September 23, 1915|
|Died||August 6, 2003
|Associated acts||Pittsburgh Symphony Orchestra, Cleveland Orchestra, New York Philharmonic, Chicago Symphony Orchestra|
Baker was born in Cleveland, Ohio, and at age nine started flute lessons with his Russian immigrant father. Later he studied with August Caputo and local flautist Robert Morris. At the Curtis Institute, he studied with William Kincaid and had classes with Marcel Tabuteau. Upon graduation in 1937, Baker returned to Cleveland to play second flute in the Cleveland Orchestra, conducted by Arthur Rodzinski, and in the section led by Maurice Sharp. 
He was well known as a teacher and served as a faculty member at the Juilliard School, Curtis Institute of Music, and Carnegie Mellon University.

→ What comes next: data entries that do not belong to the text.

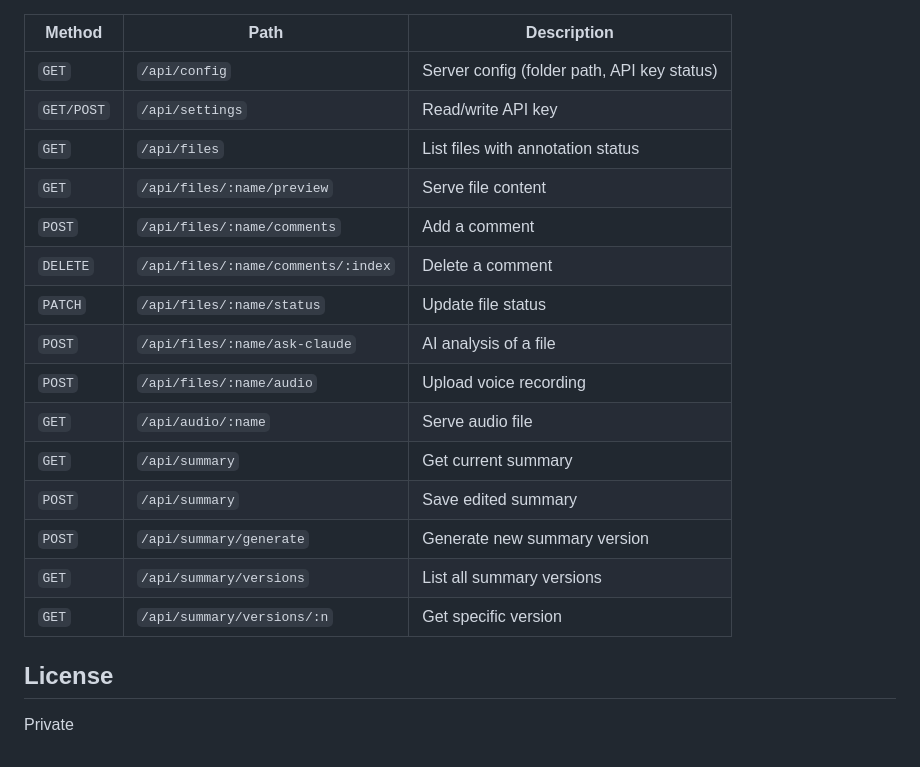
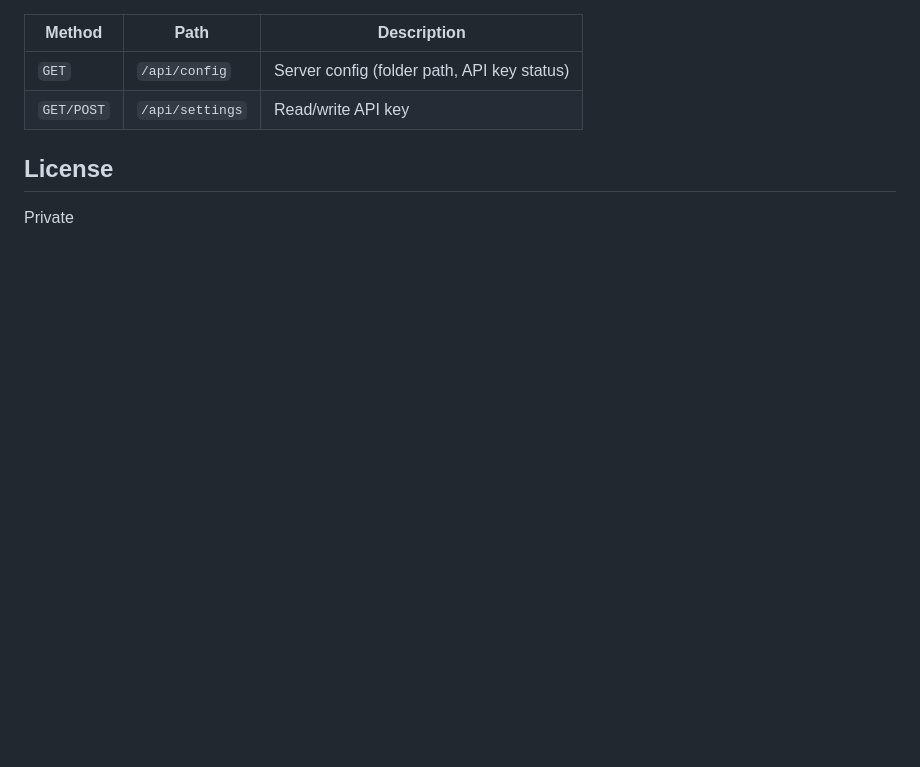
Before and after one commit to jakefleming/conan, a Markdown page: README.md, the part around one of its changes. Rendered like a GitHub page; blank space fills up the shorter version.

```diff
--- a/README.md
+++ b/README.md
@@ -77,19 +150,6 @@ your-session-folder/
 |--------|------|-------------|
 | `GET` | `/api/config` | Server config (folder path, API key status) |
 | `GET/POST` | `/api/settings` | Read/write API key |
-| `GET` | `/api/files` | List files with annotation status |
-| `GET` | `/api/files/:name/preview` | Serve file content |
-| `POST` | `/api/files/:name/comments` | Add a comment |
-| `DELETE` | `/api/files/:name/comments/:index` | Delete a comment |
-| `PATCH` | `/api/files/:name/status` | Update file status |
-| `POST` | `/api/files/:name/ask-claude` | AI analysis of a file |
-| `POST` | `/api/files/:name/audio` | Upload voice recording |
-| `GET` | `/api/audio/:name` | Serve audio file |
-| `GET` | `/api/summary` | Get current summary |
-| `POST` | `/api/summary` | Save edited summary |
-| `POST` | `/api/summary/generate` | Generate new summary version |
-| `GET` | `/api/summary/versions` | List all summary versions |
-| `GET` | `/api/summary/versions/:n` | Get specific version |
 
 ## License
 
```
Also changed, not shown: other parts of README.md (+87 -14 lines).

He made many recordings with conductors such as Bruno Walter and Leonard Bernstein, and played second flute with the Cleveland Orchestra from 1937-1941. He went to principal flute with the Pittsburgh Symphony Orchestra from 1941–1943, the Chicago Symphony Orchestra from 1951–1953, and the New York Philharmonic for 18 years, beginning in 1965. During that time he also played in the Columbia Symphony Orchestra. Baker loved chamber music and was one of the founding members of the Bach Aria Group, with whom he played from 1946 to 1964. Baker also performed on several notable film scores, including The Little Mermaid, Beauty and the Beast and Love Sick. He appeared opposite violinist Oscar Shumsky in filming Bach's Brandenburg Concerto No. 5, with pianist Glenn Gould on harpsipiano.

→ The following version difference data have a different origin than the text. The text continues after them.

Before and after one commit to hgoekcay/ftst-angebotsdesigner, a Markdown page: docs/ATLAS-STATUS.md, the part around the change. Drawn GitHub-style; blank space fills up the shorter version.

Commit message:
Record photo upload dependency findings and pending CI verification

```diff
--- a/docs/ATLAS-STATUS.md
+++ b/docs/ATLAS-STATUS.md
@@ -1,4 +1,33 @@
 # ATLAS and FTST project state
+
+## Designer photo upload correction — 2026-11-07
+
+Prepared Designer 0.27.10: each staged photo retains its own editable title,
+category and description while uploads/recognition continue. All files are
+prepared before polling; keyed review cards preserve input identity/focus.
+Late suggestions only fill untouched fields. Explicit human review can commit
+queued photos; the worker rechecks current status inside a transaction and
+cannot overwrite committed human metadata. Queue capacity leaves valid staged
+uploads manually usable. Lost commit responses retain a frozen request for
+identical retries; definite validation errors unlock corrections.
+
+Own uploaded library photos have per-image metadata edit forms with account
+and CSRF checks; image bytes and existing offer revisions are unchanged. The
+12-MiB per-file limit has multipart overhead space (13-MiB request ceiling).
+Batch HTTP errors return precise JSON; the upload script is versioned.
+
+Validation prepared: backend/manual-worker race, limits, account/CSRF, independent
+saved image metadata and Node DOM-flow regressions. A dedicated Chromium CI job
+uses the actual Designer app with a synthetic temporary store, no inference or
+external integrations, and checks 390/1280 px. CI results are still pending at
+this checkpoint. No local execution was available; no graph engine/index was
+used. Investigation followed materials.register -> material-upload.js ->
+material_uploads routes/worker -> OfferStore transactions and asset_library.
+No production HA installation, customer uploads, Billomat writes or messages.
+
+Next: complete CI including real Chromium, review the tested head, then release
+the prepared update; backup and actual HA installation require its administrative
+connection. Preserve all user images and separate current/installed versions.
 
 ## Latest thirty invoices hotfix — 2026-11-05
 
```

Baker gave the first American performance with orchestra of the Ibert Flute Concerto in 1948 with the CBS Symphony, and that concert was later issued on Oxford Records." Baker also collaborated with John Serry, Sr. during his tenure at CBS and produced a demonstration recording in 1950 of Mr. Serry's compositions for flute and accordion entitled La Culebra and Desert Rumba.
Baker retired from the New York Philharmonic in 1983 in order to devote himself to playing recitals programs and concertos around the United States, Europe and Asia.
The Oxford Recording Company
Baker was also an electronics buff and amateur ham radio operator. He built audio equipment upon which he taped his early solo recordings. The Flute Talk article explained, "His interest in electronics developed into The Oxford Recording Company, a mail-order business he ran out of his home and which produced five of his flute recordings between 1946 and 1951.
Among his pupils are:
- Paula Robison, a well-known soloist and chamber musician who is now on the faculty of the New England Conservatory
- Jeffrey Khaner, currently principal flutist of the Philadelphia Orchestra
- John Curran of the Rhode Island Philharmonic Orchestra and Brown University, and also for a period principal flutist of the Cleveland Orchestra, on the faculty of the Curtis Institute of Music
- Gary Schocker, a flute soloist and composer
- Jeanne Baxtresser, who succeeded him as principal flutist of the New York Philharmonic and recently retired to devote herself to teaching at Carnegie Mellon School of Music
- Anne Diener Zentner (formerly Giles), principal flutist of the Los Angeles Philharmonic
- Jasmine Choi, principal flutist of the Vienna Symphony Orchestra
- Anne Briggs, a noted baroque flutist and busy free-lance musician in New York.
- Valerie Coleman, flutist, composer, and founder of Imani Winds
- Eugenia Zukerman
Julius Baker died in 2003, aged 87.
- Julius Baker website
- Allan, Kozinn (8 August 2003). "Julius Baker, Principal Flutist Of Philharmonic, Dies at 87". New York Times. Retrieved 23 July 2012.
- Flute Talk, October 2003.
- Larry Huffman. "1951-1953 Julius Baker". "Chicago Symphony Orchestra Principal Musicians: A Chronological Listing". stokowski.org. Retrieved April 28, 2014.
- The New York Times, August 9, 2003, Page B6.
- The New York Times, November 17, 1964, Page 48.
- The New York Times, May 6, 1983, Page C26.
- The New York Times, November 6, 1947, Page 34.
- The New York Times, January 25, 1948, Page X7.
- The New York Times, February 17, 1949, Page 28.
- The New York Times, November 12, 1949, Page 8.